Let’s not end this article on a dark note. Here are some fascinating facts about Mississippi.
Mississippi and the American revolution
An Irish merchant, Oliver Pollock, who lived in New Orleans when it was controlled by the Spanish, helped fund the American Revolution with part of his fortune and is widely acknowledged to have helped establish the symbol of the dollar in 1778.
Mississippi sings the Blues
The Blues musical style sprang up after the Civil War in and around the Mississippi Delta.
Based on the songs sung by slaves who worked in the fields and by African spirituals, the Blues provided a way out of oppression and a way of expression for a lot of African Americans.
Mississippi and the Teddy Bear
In 1902, President Theodore Roosevelt, accompanied on a hunting trip by Governor Andrew Longino, declined to shoot a bear tied to a tree to make an easy target.

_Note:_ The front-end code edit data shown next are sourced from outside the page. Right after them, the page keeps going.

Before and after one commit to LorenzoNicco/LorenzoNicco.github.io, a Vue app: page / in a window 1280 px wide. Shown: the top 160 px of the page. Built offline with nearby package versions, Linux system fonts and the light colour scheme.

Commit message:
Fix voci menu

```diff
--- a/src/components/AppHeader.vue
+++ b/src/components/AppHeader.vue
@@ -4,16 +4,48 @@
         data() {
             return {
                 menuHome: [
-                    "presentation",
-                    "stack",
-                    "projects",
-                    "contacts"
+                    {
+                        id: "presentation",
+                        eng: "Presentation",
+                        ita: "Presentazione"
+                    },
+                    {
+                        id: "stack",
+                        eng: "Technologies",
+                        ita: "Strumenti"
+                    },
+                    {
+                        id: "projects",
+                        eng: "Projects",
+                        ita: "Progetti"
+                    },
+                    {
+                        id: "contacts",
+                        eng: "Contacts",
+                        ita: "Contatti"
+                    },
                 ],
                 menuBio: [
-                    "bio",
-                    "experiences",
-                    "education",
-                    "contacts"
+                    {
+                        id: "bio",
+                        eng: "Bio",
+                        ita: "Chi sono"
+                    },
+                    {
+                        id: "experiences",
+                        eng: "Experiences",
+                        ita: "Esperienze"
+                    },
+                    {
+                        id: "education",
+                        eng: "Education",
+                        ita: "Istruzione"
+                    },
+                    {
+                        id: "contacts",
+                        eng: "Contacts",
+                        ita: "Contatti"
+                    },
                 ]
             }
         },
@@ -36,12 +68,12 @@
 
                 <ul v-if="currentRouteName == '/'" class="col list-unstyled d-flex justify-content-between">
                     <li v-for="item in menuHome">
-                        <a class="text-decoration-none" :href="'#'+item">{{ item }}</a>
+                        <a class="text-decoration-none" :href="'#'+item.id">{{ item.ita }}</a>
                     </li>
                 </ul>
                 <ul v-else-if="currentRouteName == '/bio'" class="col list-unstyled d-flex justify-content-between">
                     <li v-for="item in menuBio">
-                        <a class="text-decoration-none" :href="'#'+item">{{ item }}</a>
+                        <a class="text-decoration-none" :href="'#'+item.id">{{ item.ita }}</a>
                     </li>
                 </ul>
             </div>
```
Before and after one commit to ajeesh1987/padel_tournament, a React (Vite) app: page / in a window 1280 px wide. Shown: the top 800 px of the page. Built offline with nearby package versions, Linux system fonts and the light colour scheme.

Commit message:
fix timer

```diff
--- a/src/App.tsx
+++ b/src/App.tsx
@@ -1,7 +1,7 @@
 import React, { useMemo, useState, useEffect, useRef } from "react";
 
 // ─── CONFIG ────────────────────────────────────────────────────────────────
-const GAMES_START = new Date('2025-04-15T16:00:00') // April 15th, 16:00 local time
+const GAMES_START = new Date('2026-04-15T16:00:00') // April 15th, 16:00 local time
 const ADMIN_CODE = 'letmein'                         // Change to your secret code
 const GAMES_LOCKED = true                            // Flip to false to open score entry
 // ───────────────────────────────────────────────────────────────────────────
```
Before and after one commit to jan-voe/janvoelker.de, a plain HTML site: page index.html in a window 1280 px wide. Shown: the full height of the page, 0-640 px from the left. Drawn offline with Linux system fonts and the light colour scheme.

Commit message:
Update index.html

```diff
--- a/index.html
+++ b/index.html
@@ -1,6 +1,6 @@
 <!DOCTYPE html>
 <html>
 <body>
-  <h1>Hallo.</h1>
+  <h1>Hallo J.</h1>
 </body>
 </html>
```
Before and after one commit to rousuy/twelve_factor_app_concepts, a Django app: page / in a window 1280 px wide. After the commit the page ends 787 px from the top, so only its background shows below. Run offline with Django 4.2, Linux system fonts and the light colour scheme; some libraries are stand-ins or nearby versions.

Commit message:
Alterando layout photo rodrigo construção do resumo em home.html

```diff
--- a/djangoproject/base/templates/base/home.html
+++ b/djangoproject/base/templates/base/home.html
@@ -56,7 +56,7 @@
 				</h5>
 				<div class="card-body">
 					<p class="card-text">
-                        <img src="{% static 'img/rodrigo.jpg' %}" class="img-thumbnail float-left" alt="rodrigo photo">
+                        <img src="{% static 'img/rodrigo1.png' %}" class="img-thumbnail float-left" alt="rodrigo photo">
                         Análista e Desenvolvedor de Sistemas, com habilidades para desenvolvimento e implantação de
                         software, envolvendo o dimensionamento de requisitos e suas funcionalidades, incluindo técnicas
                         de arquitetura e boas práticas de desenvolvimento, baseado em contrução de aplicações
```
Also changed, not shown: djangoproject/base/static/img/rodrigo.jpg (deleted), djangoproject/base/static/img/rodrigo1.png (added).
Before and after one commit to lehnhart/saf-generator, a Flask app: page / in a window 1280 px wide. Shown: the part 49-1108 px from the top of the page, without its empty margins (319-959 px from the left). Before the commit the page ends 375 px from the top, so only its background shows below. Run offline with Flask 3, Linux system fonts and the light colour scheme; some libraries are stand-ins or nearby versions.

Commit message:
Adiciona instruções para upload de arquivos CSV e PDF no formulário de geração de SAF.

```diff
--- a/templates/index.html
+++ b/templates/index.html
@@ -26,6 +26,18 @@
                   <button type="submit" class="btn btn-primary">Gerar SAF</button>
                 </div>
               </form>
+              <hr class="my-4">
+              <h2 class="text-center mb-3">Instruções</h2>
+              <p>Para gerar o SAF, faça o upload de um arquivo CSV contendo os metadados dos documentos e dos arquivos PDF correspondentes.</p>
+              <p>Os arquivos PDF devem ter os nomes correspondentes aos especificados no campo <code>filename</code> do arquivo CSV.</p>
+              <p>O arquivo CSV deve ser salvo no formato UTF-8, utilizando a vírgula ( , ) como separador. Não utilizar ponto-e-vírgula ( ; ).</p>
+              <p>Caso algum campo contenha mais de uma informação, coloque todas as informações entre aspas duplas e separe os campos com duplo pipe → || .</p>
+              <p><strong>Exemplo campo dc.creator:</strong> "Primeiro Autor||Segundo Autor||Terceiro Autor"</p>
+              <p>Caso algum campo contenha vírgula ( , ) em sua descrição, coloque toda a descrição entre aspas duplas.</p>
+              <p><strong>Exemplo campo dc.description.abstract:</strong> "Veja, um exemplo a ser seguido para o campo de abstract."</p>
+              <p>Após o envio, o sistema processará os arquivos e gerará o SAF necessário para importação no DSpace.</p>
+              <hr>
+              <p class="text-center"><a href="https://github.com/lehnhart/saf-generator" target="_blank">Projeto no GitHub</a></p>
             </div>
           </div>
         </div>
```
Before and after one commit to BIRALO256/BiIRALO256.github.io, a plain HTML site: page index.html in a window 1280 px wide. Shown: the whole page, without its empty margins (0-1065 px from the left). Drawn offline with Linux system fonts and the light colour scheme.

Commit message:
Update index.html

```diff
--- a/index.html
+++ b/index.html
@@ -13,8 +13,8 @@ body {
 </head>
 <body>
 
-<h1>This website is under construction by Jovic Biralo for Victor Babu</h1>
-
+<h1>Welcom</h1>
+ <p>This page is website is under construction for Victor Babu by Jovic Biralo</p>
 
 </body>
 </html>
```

Afterward, a satirical sketch of the incident was released, prompting a Brooklyn confectionery shop proprietor to design “Teddy’s Bear” – from which we get our modern “Teddy bear.”
Mississippi and medical innovation
Dr. James D. Hardy performed the first human lung transplant in Jackson’s University of Mississippi Medical Center on the 11th of June 1963.
On the 23rd of January 1964, he inserted a chimp’s heart into a dying patient, thus performing the first-ever heart transplant in the world.
Mississippi produces around 60% of the nation’s farm-raised catfish.